As the hours dwindle down to the election on Tuesday, the talk Sunday was still about the economy and the two-sided coin of tax cuts and the deficit. On This Week with Christiane Amanpour, Sens. Robert Menendez, D-N.J., and John Cornyn, R-Texas, squared off about both.
Amanpour’s question to Menendez about whether this election would be “as bad as 1994” brought a resounding no. He stated that the Republican brand’s “image was much better [in 1994] than it is today,” and that Democrats are faring better than they did then. He added that the Democrats’ “goal is to have them understand and channel their anger on election day against the Republican Party that brought us to the verge of economic collapse in November of 2008, when financial institutions in this country were ready to collapse.”

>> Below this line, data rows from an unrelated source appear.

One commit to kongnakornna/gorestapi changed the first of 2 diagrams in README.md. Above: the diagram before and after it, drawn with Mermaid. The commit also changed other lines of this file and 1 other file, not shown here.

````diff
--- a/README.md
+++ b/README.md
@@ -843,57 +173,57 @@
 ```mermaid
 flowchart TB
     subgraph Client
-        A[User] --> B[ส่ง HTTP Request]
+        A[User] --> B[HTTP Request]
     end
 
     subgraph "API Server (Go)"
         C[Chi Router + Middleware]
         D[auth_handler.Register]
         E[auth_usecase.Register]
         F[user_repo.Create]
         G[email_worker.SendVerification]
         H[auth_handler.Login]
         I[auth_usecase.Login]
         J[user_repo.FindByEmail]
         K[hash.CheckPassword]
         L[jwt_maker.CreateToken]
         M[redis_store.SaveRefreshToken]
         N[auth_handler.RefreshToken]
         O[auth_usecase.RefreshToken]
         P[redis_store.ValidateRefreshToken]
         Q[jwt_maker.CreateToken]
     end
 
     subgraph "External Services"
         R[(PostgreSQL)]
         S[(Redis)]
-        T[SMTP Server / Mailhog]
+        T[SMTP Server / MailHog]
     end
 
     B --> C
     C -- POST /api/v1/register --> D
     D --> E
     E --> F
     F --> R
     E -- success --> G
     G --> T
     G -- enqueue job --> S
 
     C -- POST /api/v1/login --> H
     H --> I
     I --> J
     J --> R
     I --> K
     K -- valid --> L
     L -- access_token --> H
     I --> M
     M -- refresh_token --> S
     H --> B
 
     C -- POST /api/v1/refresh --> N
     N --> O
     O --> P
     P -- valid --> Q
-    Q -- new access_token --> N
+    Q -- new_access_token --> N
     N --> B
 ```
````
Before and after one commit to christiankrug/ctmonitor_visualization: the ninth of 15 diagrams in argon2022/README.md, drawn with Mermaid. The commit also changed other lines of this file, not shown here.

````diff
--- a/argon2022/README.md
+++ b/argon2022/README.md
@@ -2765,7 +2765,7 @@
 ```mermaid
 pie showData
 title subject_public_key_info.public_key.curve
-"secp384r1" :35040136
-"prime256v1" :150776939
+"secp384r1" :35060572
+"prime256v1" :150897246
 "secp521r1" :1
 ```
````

Amanpour challenged him about that. “A recent Bloomberg poll found that most Americans think that taxes have gone up since President Obama took office;” she said, “that the economy has shrunk; that TARP, the corporate bailout, won't be mostly paid back. I mean, all of those are untrue. Why is the messaging so bad?”
Menendez replied that “I think the challenge is, when you're hurting economically—and we have gone from negative job growth to positive job growth, from negative GDP growth to positive GDP growth—but if you're still unemployed, none of that news makes that much difference to you.”